▶ Data in this exercise:
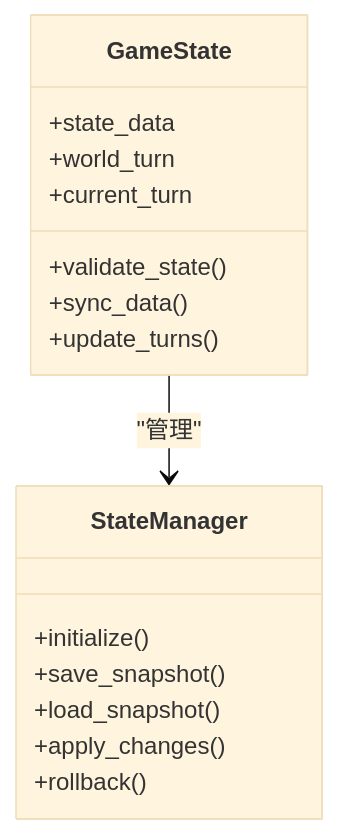
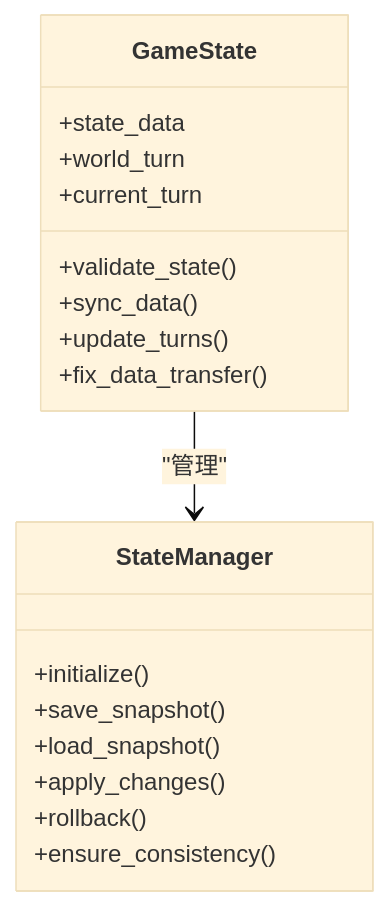
One commit to Ivandanslespace/thegreatnovel changed the eighth of 15 diagrams in .qoder/repowiki/zh/content/运行时系统/运行时核心.md. Above: the diagram before and after it, drawn with Mermaid (base theme). The commit also changed other lines of this file and 31 other files, not shown here.

````diff
--- a/.qoder/repowiki/zh/content/运行时系统/运行时核心.md
+++ b/.qoder/repowiki/zh/content/运行时系统/运行时核心.md
@@ -323,19 +544,21 @@
 ```mermaid
 classDiagram
 class GameState {
 +state_data
 +world_turn
 +current_turn
 +validate_state()
 +sync_data()
 +update_turns()
++fix_data_transfer()
 }
 class StateManager {
 +initialize()
 +save_snapshot()
 +load_snapshot()
 +apply_changes()
 +rollback()
++ensure_consistency()
 }
 GameState --> StateManager : "管理"
 ```
````
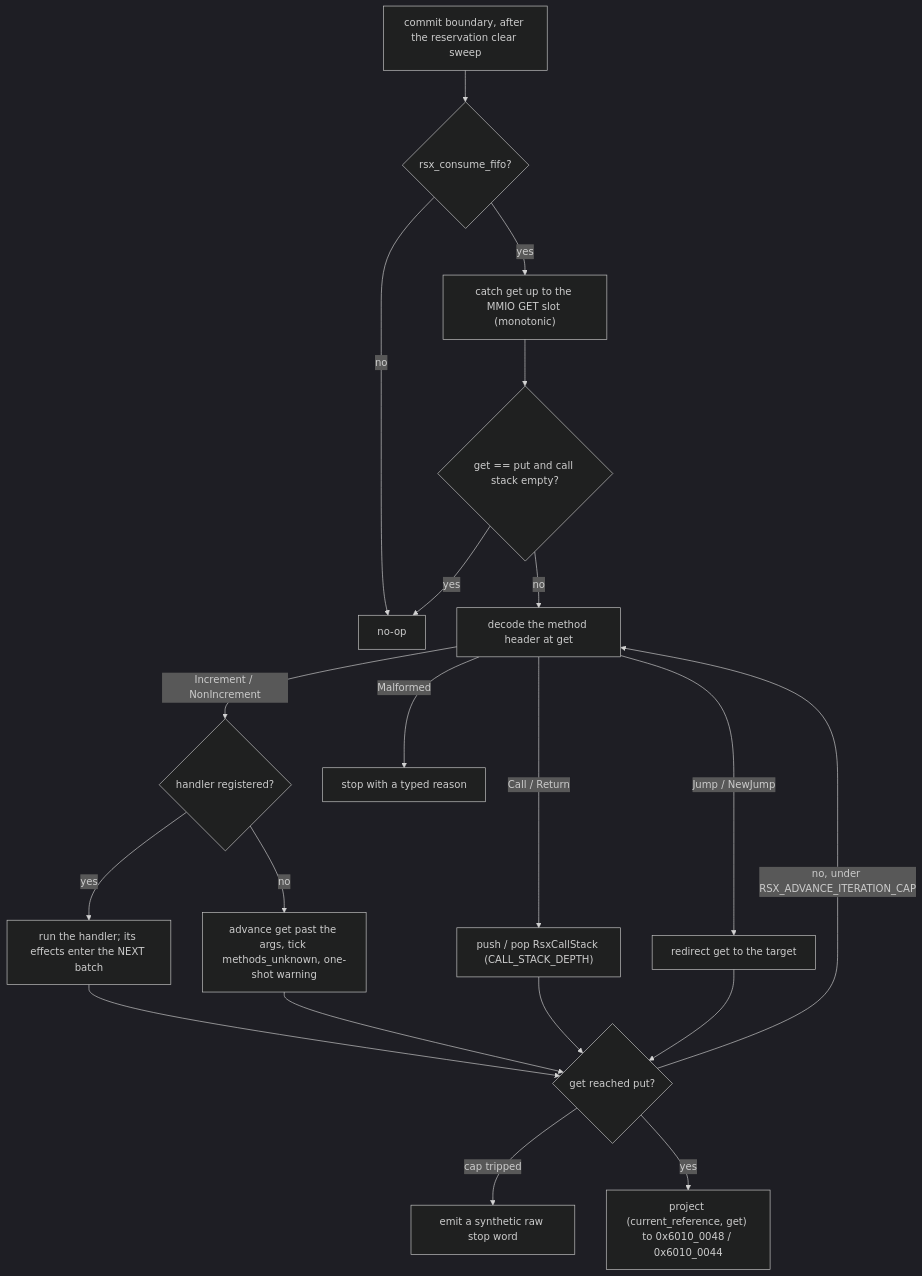
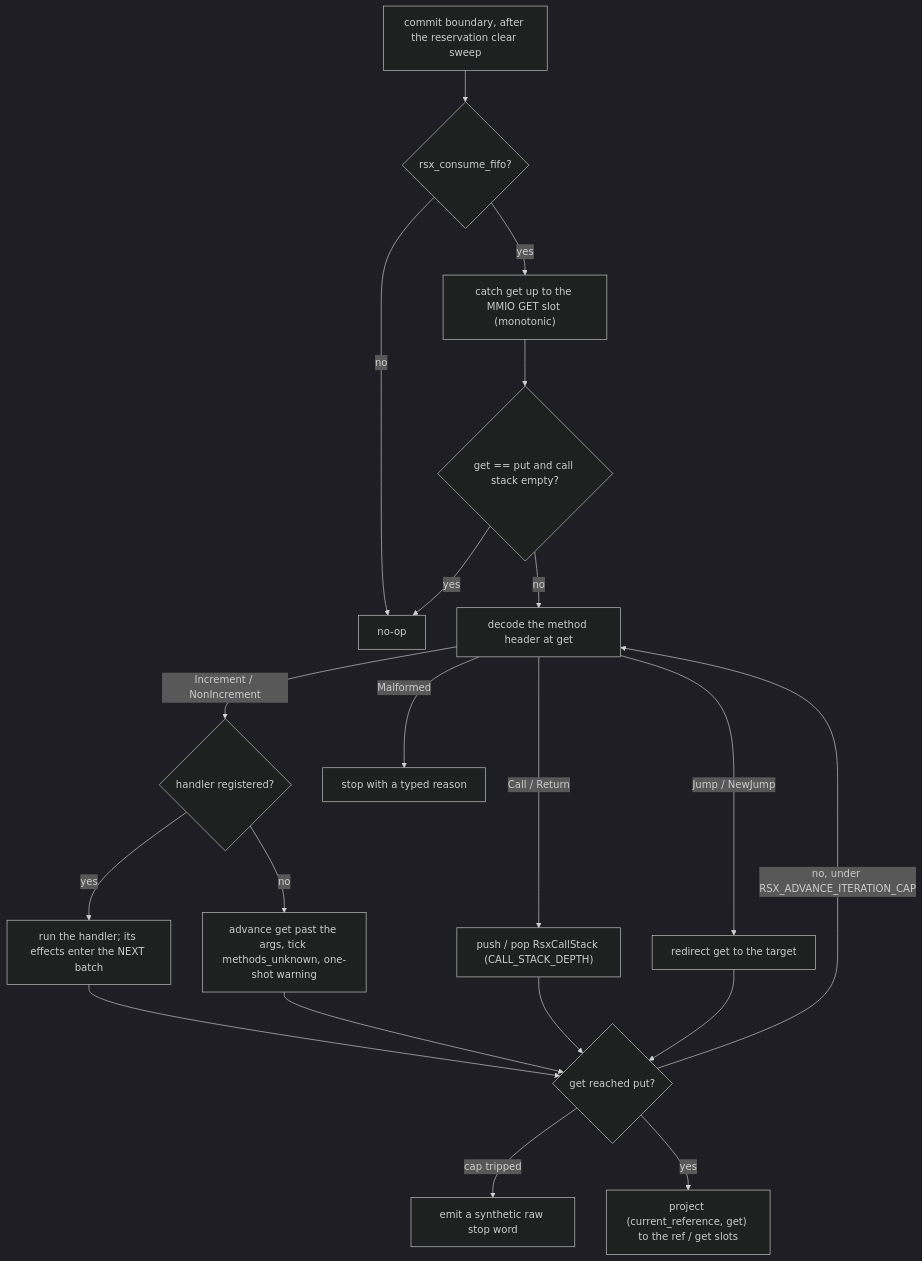
The first of 2 diagrams in docs/architecture/rsx.md (RoyalAce22/CellGov), drawn with Mermaid (dark theme) before and after one commit. The commit also changed other lines of this file and 54 other files, not shown here.

````diff
--- a/docs/architecture/rsx.md
+++ b/docs/architecture/rsx.md
@@ -82,22 +82,22 @@
 ```mermaid
 flowchart TD
   cb["commit boundary, after the reservation clear sweep"] --> gate{"rsx_consume_fifo?"}
   gate -->|no| skip["no-op"]
   gate -->|yes| catch["catch get up to the MMIO GET slot (monotonic)"]
   catch --> idle{"get == put and call stack empty?"}
   idle -->|yes| skip
   idle -->|no| hdr["decode the method header at get"]
   hdr -->|Increment / NonIncrement| reg{"handler registered?"}
   reg -->|yes| run["run the handler; its effects enter the NEXT batch"]
   reg -->|no| unk["advance get past the args, tick methods_unknown, one-shot warning"]
   hdr -->|Call / Return| stack["push / pop RsxCallStack (CALL_STACK_DEPTH)"]
   hdr -->|Jump / NewJump| jmp["redirect get to the target"]
   hdr -->|Malformed| stop["stop with a typed reason"]
   run --> more{"get reached put?"}
   unk --> more
   stack --> more
   jmp --> more
   more -->|"no, under RSX_ADVANCE_ITERATION_CAP"| hdr
   more -->|"cap tripped"| word["emit a synthetic raw stop word"]
-  more -->|yes| proj["project (current_reference, get) to 0x6010_0048 / 0x6010_0044"]
+  more -->|yes| proj["project (current_reference, get) to the ref / get slots"]
 ```
````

▶ Task prompt: Working through the records, copy each line in which the word "more" appears.

▶ Task result:
   run --> more{"get reached put?"}
   unk --> more
   stack --> more
   jmp --> more
   more -->|"no, under RSX_ADVANCE_ITERATION_CAP"| hdr
   more -->|"cap tripped"| word["emit a synthetic raw stop word"]
-  more -->|yes| proj["project (current_reference, get) to 0x6010_0048 / 0x6010_0044"]
+  more -->|yes| proj["project (current_reference, get) to the ref / get slots"]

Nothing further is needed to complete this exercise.